Each line of the material that mentions the word "shown" is to be copied.

• [Supplied material]
━━━━━━━━━━━━━━━━━━━━━━━━━━━━━━
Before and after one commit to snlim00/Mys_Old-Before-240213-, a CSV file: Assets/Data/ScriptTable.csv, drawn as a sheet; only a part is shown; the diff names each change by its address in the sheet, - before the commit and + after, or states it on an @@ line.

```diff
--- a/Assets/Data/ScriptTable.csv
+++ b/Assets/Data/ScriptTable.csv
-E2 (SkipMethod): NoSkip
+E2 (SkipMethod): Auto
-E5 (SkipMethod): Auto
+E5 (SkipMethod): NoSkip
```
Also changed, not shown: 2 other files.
━━━━━━━━━━━━━━━━━━━━━━━━━━━━━━
• [Exercise solution]
Before and after one commit to snlim00/Mys_Old-Before-240213-, a CSV file: Assets/Data/ScriptTable.csv, drawn as a sheet; only a part is shown; the diff names each change by its address in the sheet, - before the commit and + after, or states it on an @@ line.
Also changed, not shown: 2 other files.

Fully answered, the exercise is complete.